For example, CVS recently doubled down on clinic services by introducing its HealthHUB concept in Texas. The retail centers will offer expanded care capabilities — beyond the longstanding Minute Clinic menu for minor acute issues. New services include everything from sleep apnea assessments to weight management and chronic diabetes care.
Walgreens also announced big investments in primary care with its VillageMD clinics in Texas. With 2,500 square feet allocated for the exam space, it’s clear the retailer is shifting more of its footprint from breakfast bars and cough drops to hands-on care delivery.
In recent weeks, we’ve also noticed how CVS and Walgreens have upgraded their respective home-delivery services for prescription medications. Consumers in a growing number of markets can request same-day delivery of their medications for $8, and in some locations, Medicaid beneficiaries get their meds delivered for free.
No doubt these moves are strategic plays to compete with the likes of Apple and Amazon’s Alexa, as everyone tries to get in on healthcare’s opportunity era. Ubiquitous brands are going head-to-head with other ubiquitous brands. Pull up a chair!
The market has the final say
But the bigger question for retailers is whether consumers are ready to view the neighborhood drugstore as a go-to health provider. At the moment, it’s hard to say what’s going to happen.

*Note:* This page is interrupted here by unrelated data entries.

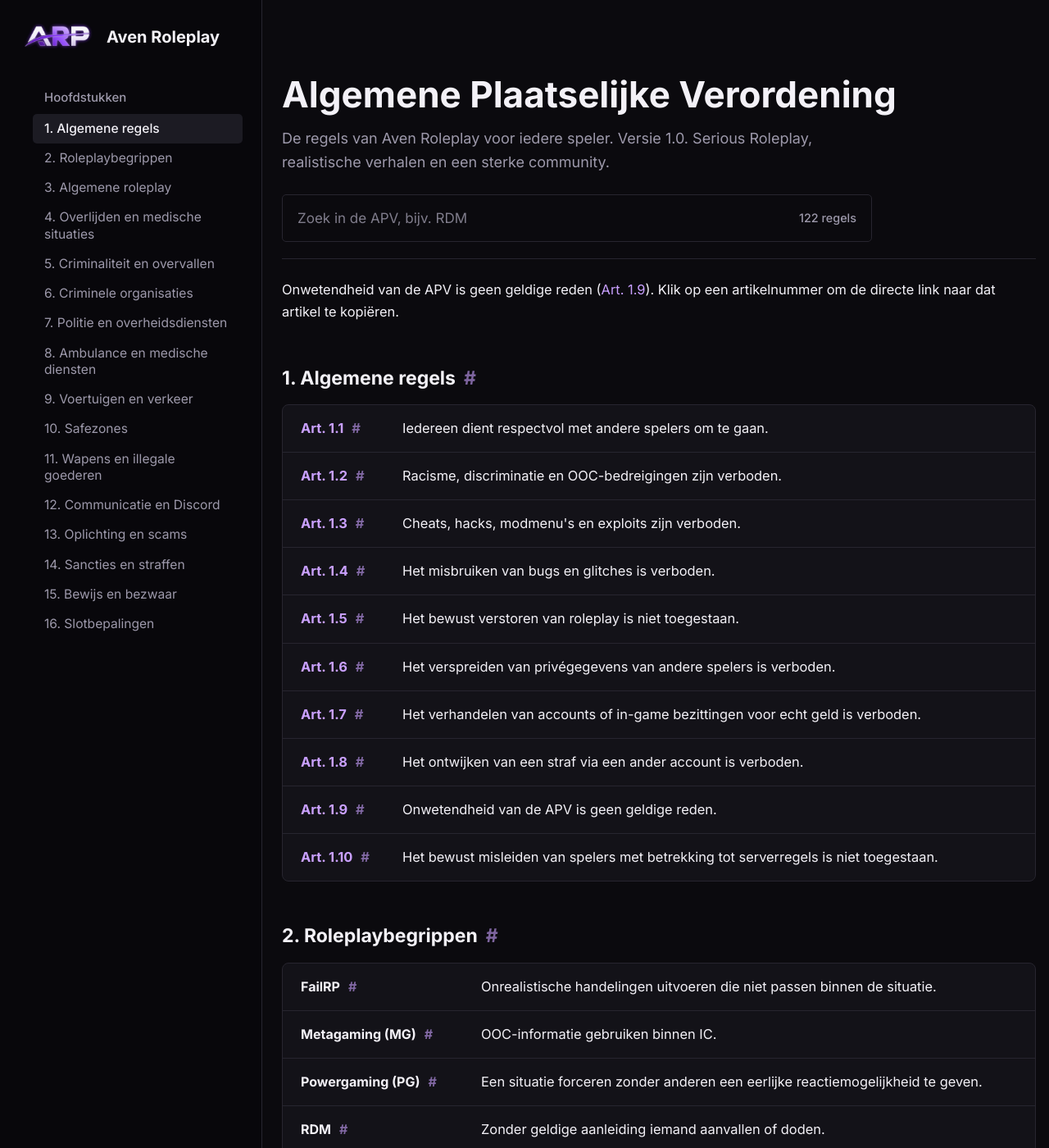
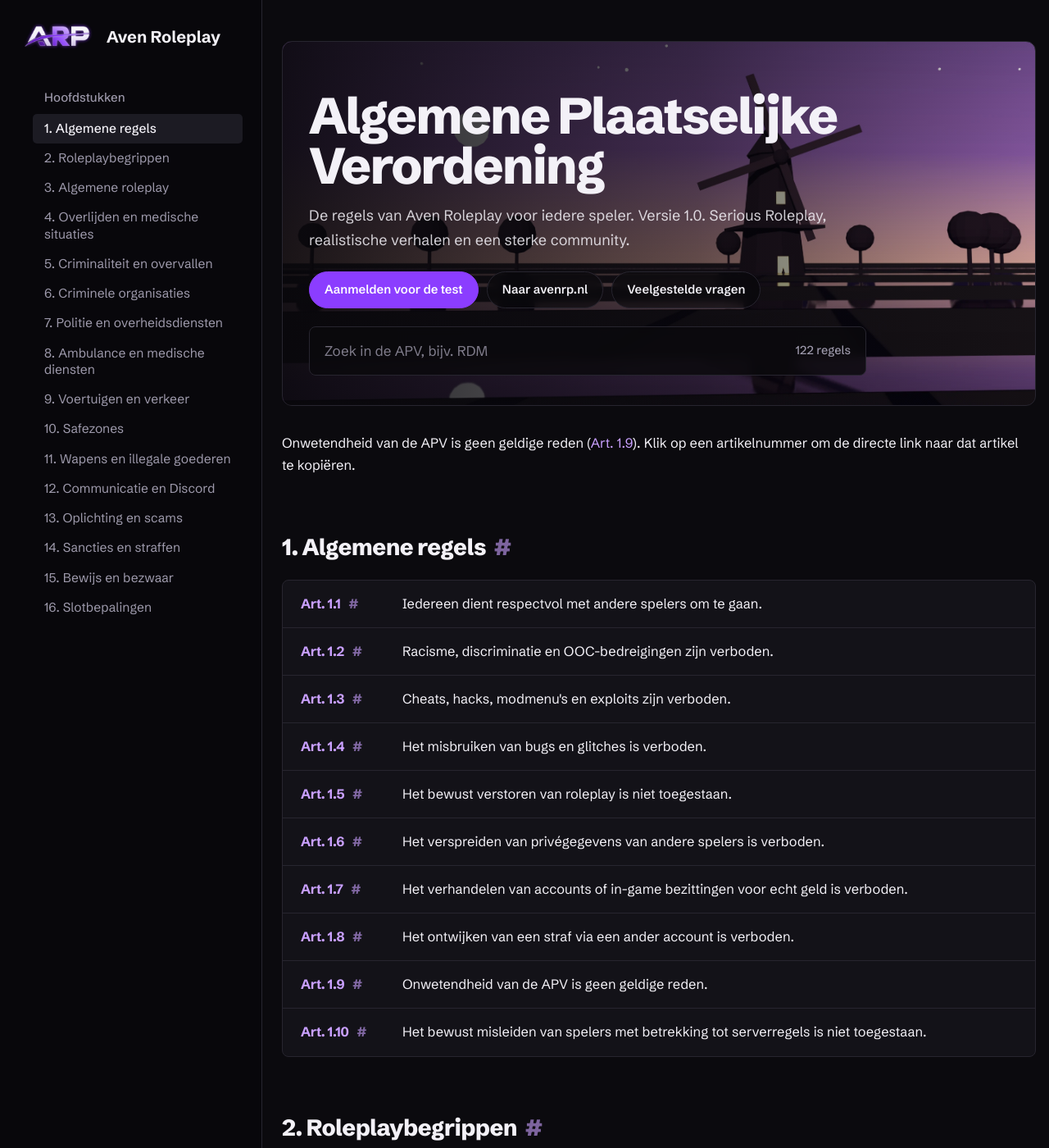
Before and after one commit to frearkdev/aven-regels, an MkDocs documentation site: the page built from docs/index.md, in a window 1280 px wide and 1400 px high. Shown: the whole window at 82% size. Built offline with MkDocs 1.6.1 and Material for MkDocs 9.7.7, drawn with Linux system fonts in a browser that asks for light colours.

Commit message:
Give the APV site the same look as avenrp.nl
The APV used Inter on a plain dark page. It now uses Schibsted Grotesk like
the website and the portal, opens with the polder scene in a proper title
block, links back to the website (apply for the test, home, FAQ), and has a
larger chapter heading. Fonts and the scene image are self-hosted; the strict
build passes.

Co-Authored-By: Claude Sonnet 5.5 <noreply@anthropic.com>

```diff
--- a/docs/index.md
+++ b/docs/index.md
@@ -5,6 +5,11 @@ title: Algemene Plaatselijke Verordening
 <div class="hero">
 <h1 class="hero__title">Algemene Plaatselijke Verordening</h1>
 <p class="hero__sub">De regels van Aven Roleplay voor iedere speler. Versie 1.0. Serious Roleplay, realistische verhalen en een sterke community.</p>
+<nav class="hero__links" aria-label="Aven Roleplay">
+<a class="is-primary" href="https://avenrp.nl/starten">Aanmelden voor de test</a>
+<a href="https://avenrp.nl">Naar avenrp.nl</a>
+<a href="https://avenrp.nl/faq">Veelgestelde vragen</a>
+</nav>
 <div class="aven-search" role="search">
 <input id="aven-filter" type="search" placeholder="Zoek in de APV, bijv. RDM" aria-label="Zoek in de APV" autocomplete="off">
 <kbd>/</kbd>
--- a/docs/stylesheets/extra.css
+++ b/docs/stylesheets/extra.css
@@ -1,18 +1,14 @@
-/* Aven APV: zelfde stijl als het Aven Portaal (neutraal donker, Inter, paars alleen als accent). */
+/* Aven APV: zelfde huisstijl als avenrp.nl en het portaal (donker, Schibsted Grotesk, paars als accent). */
 
 /* Zelf gehost, geen Google Fonts */
-@font-face { font-family: "Inter"; font-style: normal; font-weight: 400; font-display: swap; src: url("../assets/fonts/inter-latin-400-normal.woff2") format("woff2"); unicode-range: U+0000-00FF, U+0131, U+0152-0153, U+02BB-02BC, U+02C6, U+02DA, U+02DC, U+2000-206F, U+20AC, U+2122, U+2191, U+2193, U+2212, U+2215, U+FEFF, U+FFFD; }
-@font-face { font-family: "Inter"; font-style: normal; font-weight: 400; font-display: swap; src: url("../assets/fonts/inter-latin-ext-400-normal.woff2") format("woff2"); unicode-range: U+0100-02BA, U+02BD-02C5, U+02C7-02CC, U+02CE-02D7, U+02DD-02FF, U+0304, U+0308, U+0329, U+1D00-1DBF, U+1E00-1E9F, U+1EF2-1EFF, U+2020, U+20A0-20AB, U+20AD-20C0, U+2113, U+2C60-2C7F, U+A720-A7FF; }
-@font-face { font-family: "Inter"; font-style: normal; font-weight: 500; font-display: swap; src: url("../assets/fonts/inter-latin-500-normal.woff2") format("woff2"); unicode-range: U+0000-00FF, U+0131, U+0152-0153, U+02BB-02BC, U+02C6, U+02DA, U+02DC, U+2000-206F, U+20AC, U+2122, U+2191, U+2193, U+2212, U+2215, U+FEFF, U+FFFD; }
-@font-face { font-family: "Inter"; font-style: normal; font-weight: 500; font-display: swap; src: url("../assets/fonts/inter-latin-ext-500-normal.woff2") format("woff2"); unicode-range: U+0100-02BA, U+02BD-02C5, U+02C7-02CC, U+02CE-02D7, U+02DD-02FF, U+0304, U+0308, U+0329, U+1D00-1DBF, U+1E00-1E9F, U+1EF2-1EFF, U+2020, U+20A0-20AB, U+20AD-20C0, U+2113, U+2C60-2C7F, U+A720-A7FF; }
-@font-face { font-family: "Inter"; font-style: normal; font-weight: 700; font-display: swap; src: url("../assets/fonts/inter-latin-700-normal.woff2") format("woff2"); unicode-range: U+0000-00FF, U+0131, U+0152-0153, U+02BB-02BC, U+02C6, U+02DA, U+02DC, U+2000-206F, U+20AC, U+2122, U+2191, U+2193, U+2212, U+2215, U+FEFF, U+FFFD; }
-@font-face { font-family: "Inter"; font-style: normal; font-weight: 700; font-display: swap; src: url("../assets/fonts/inter-latin-ext-700-normal.woff2") format("woff2"); unicode-range: U+0100-02BA, U+02BD-02C5, U+02C7-02CC, U+02CE-02D7, U+02DD-02FF, U+0304, U+0308, U+0329, U+1D00-1DBF, U+1E00-1E9F, U+1EF2-1EFF, U+2020, U+20A0-20AB, U+20AD-20C0, U+2113, U+2C60-2C7F, U+A720-A7FF; }
+@font-face { font-family: "Schibsted Grotesk"; font-style: normal; font-weight: 400 900; font-display: swap; src: url("../assets/fonts/schibsted-grotesk-latin-wght-normal.woff2") format("woff2"); unicode-range: U+0000-00FF, U+0131, U+0152-0153, U+02BB-02BC, U+02C6, U+02DA, U+02DC, U+0304, U+0308, U+0329, U+2000-206F, U+20AC, U+2122, U+2191, U+2193, U+2212, U+2215, U+FEFF, U+FFFD; }
+@font-face { font-family: "Schibsted Grotesk"; font-style: normal; font-weight: 400 900; font-display: swap; src: url("../assets/fonts/schibsted-grotesk-latin-ext-wght-normal.woff2") format("woff2"); unicode-range: U+0100-02BA, U+02BD-02C5, U+02C7-02CC, U+02CE-02D7, U+02DD-02FF, U+0304, U+0308, U+0329, U+1D00-1DBF, U+1E00-1E9F, U+1EF2-1EFF, U+2020, U+20A0-20AB, U+20AD-20C0, U+2113, U+2C60-2C7F, U+A720-A7FF; }
 
 :root, [data-md-color-scheme="slate"] {
   --aven-base: #0b0a0e; --aven-void: #08070b; --aven-surface: #131218; --aven-surface-2: #1c1b23; --aven-line: #27252f;
   --aven-text: #f3f1f7; --aven-muted: #9d99ab; --aven-violet: #8b3dff; --aven-violet-dark: #6e27d9; --aven-lav: #c9a0ff;
-  --aven-font: "Inter", ui-sans-serif, system-ui, sans-serif;
-  --md-text-font: "Inter";
+  --aven-font: "Schibsted Grotesk", ui-sans-serif, system-ui, sans-serif;
+  --md-text-font: "Schibsted Grotesk";
   --md-default-bg-color: var(--aven-base);
   --md-default-bg-color--light: var(--aven-surface);
   --md-default-fg-color: var(--aven-text);
@@ -75,21 +71,28 @@ body { overflow-x: clip; }
 .md-content__inner { margin-top: 0; }
 .md-typeset { font-size: .82rem; line-height: 1.65; }
 .md-typeset a { color: var(--aven-lav); }
-.md-typeset h1, .md-typeset h2, .md-typeset h3 { font-family: var(--aven-font); color: var(--aven-text); font-weight: 700; letter-spacing: 0; text-transform: none; }
+.md-typeset h1, .md-typeset h2, .md-typeset h3 { font-family: var(--aven-font); color: var(--aven-text); font-weight: 800; letter-spacing: -.02em; text-transform: none; text-wrap: balance; }
+.md-typeset p, .md-typeset li { text-wrap: pretty; }
 
-/* Titelblok */
-.hero { padding: 2rem 0 1rem; border-bottom: 1px solid var(--aven-line); margin-bottom: 1.2rem; }
-.md-typeset .hero__title { margin: 0 0 .3em; font-size: clamp(1.7rem, 5vw, 2.2rem); font-weight: 700; line-height: 1.15; }
-.hero__sub { margin: 0 0 1.2rem; max-width: 36rem; color: var(--aven-muted); font-size: .9rem; }
-.aven-search { display: flex; align-items: center; gap: .7rem; max-width: 36rem; padding: 0 .9rem; background: var(--aven-base); border: 1px solid var(--aven-line); border-radius: .25rem; }
+/* Titelblok: eigen avondbeeld, zoals de kop op avenrp.nl */
+.hero { position: relative; isolation: isolate; overflow: hidden; margin: 0 0 1.6rem; padding: 3rem 1.6rem 1.8rem; border: 1px solid var(--aven-line); border-radius: .6rem; background: var(--aven-void) url("../assets/scene-polder.webp") 78% center / cover; }
+.hero::before { content: ""; position: absolute; inset: 0; z-index: -1; background: linear-gradient(90deg, rgb(8 7 11 / .92) 0%, rgb(8 7 11 / .6) 55%, rgb(8 7 11 / .15) 100%); }
+.md-typeset .hero__title { margin: 0 0 .25em; max-width: 18ch; font-size: clamp(2rem, 6vw, 3.1rem); font-weight: 800; line-height: .98; letter-spacing: -.035em; text-wrap: balance; }
+.hero__sub { margin: 0 0 1.2rem; max-width: 34rem; color: rgb(243 241 247 / .85); font-size: .9rem; text-wrap: pretty; }
+.hero__links { display: flex; flex-wrap: wrap; gap: .5rem; margin: 0 0 1.1rem; }
+.md-typeset .hero__links a { padding: .45rem .9rem; border: 1px solid var(--aven-line); border-radius: 2rem; background: rgb(8 7 11 / .6); color: var(--aven-text); font-size: .74rem; font-weight: 600; text-decoration: none; backdrop-filter: blur(6px); }
+.md-typeset .hero__links a:hover { border-color: var(--aven-violet); background: var(--aven-violet); color: #fff; }
+.md-typeset .hero__links a.is-primary { border-color: var(--aven-violet); background: var(--aven-violet); color: #fff; }
+.md-typeset .hero__links a.is-primary:hover { background: var(--aven-violet-dark); }
+.aven-search { display: flex; align-items: center; gap: .7rem; max-width: 34rem; padding: 0 .9rem; background: rgb(11 10 14 / .85); border: 1px solid var(--aven-line); border-radius: .4rem; backdrop-filter: blur(6px); }
 .aven-search:focus-within { border-color: var(--aven-violet); }
-.aven-search input { flex: 1; min-width: 0; padding: .7rem 0; background: transparent; border: 0; outline: 0; color: var(--aven-text); font: inherit; font-size: .85rem; }
+.aven-search input { flex: 1; min-width: 0; padding: .75rem 0; background: transparent; border: 0; outline: 0; color: var(--aven-text); font: inherit; font-size: .85rem; }
 .aven-search input::placeholder { color: var(--aven-muted); opacity: .8; }
 .aven-search kbd { padding: 0 .4rem; border: 1px solid var(--aven-line); border-radius: .25rem; color: var(--aven-muted); font-size: .65rem; box-shadow: none; background: transparent; }
 .aven-search span { color: var(--aven-muted); font-size: .72rem; font-weight: 500; white-space: nowrap; }
 
 /* Hoofdstuk */
-.md-typeset h2 { margin: 2.2em 0 .7em; font-size: 1.15rem; scroll-margin-top: 4rem; }
+.md-typeset h2 { margin: 2.4em 0 .7em; font-size: 1.4rem; scroll-margin-top: 4rem; }
 .hoofdstuk__intro { color: var(--aven-muted); margin: -.3em 0 .8em; }
 
 /* Regels: kaart zoals in het portaal */
@@ -123,21 +126,24 @@ body { overflow-x: clip; }
   .md-header__button.md-logo img { height: 1.6rem; }
 }
 @media (max-width: 40rem) {
+  .md-typeset .hero__links a:nth-child(3) { display: none; }
   .md-typeset .regel, .md-typeset .regel--begrip, .md-typeset .regel--sanctie { grid-template-columns: 1fr; gap: .15rem; padding: .7rem .9rem; }
   .md-typeset .regel h3 { white-space: normal; }
-  .hero { padding: 1.2rem 0 .8rem; }
+  .hero { padding: 2rem 1rem 1.2rem; margin-bottom: 1.2rem; }
   .hero__sub { font-size: .82rem; margin-bottom: 1rem; }
   .aven-search { flex-wrap: wrap; gap: 0 .6rem; padding: 0 .8rem; }
   .aven-search input { font-size: 16px; } /* voorkomt inzoomen op iPhone */
   .aven-search kbd { display: none; }
   .aven-search span { flex-basis: 100%; padding: 0 0 .55rem; }
-  .md-typeset h2 { font-size: 1rem; margin-top: 1.8em; }
+  .md-typeset h2 { font-size: 1.15rem; margin-top: 1.8em; }
 }
 @media (hover: none) { .aven-search kbd { display: none; } .md-typeset .headerlink { opacity: .6; } }
 @media (prefers-reduced-motion: reduce) { *, *::before, *::after { transition-duration: .01ms !important; animation-duration: .01ms !important; scroll-behavior: auto !important; } }
 @media print {
   body, .md-main { background: #fff; color: #000; }
-  .md-header, .md-sidebar, .md-footer, .md-top, .aven-search { display: none; }
+  .md-header, .md-sidebar, .md-footer, .md-top, .aven-search, .hero__links { display: none; }
+  .hero { background: #fff; border: 0; padding: 0; }
+  .hero::before { display: none; }
   .regels, .md-typeset .regel { background: #fff; border-color: #ccc; }
   .md-typeset, .md-typeset h1, .md-typeset h2, .md-typeset h3 { color: #000; }
 }
```
Also changed, not shown: docs/assets/fonts/inter-latin-400-normal.woff2 (deleted), docs/assets/fonts/inter-latin-500-normal.woff2 (deleted), docs/assets/fonts/inter-latin-700-normal.woff2 (deleted), docs/assets/fonts/inter-latin-ext-400-normal.woff2 (deleted), docs/assets/fonts/inter-latin-ext-500-normal.woff2 (deleted), docs/assets/fonts/inter-latin-ext-700-normal.woff2 (deleted), docs/assets/fonts/schibsted-grotesk-latin-ext-wght-normal.woff2 (added), docs/assets/fonts/schibsted-grotesk-latin-wght-normal.woff2 (added), docs/assets/scene-polder.webp (added).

Retailers who offer greater convenience will have an advantage but remember, costs for the consumer will vary based on insurance coverage. Some of the one-stop-shopping aspects will be attractive, but retailers certainly can’t be all things to everyone. Finally, integration and data-sharing might be the biggest drawback as CVS, Walgreens, and friends try to mesh with the existing healthcare ecosystem.
We’re keeping an eye on the brick-and-mortar retailers as an interesting test case. Certainly, the uptake on the new offerings will vary but, either way, we’ll have some market insight based on the relative response.
What we can say is that retailers are hoping to get out in front of the consumer revolution in health. Care once exclusively in the hands of hospitals and physician practices is now moving to Main Street. With 9,800 locations under the CVS banner and 9,500 under Walgreens, they seem to have the scale and the existing customer base to rejigger the consumer experience.
Our Take: In a Smart Health Market, the consumer calls the shots, and the market responds. Retailers are one to watch.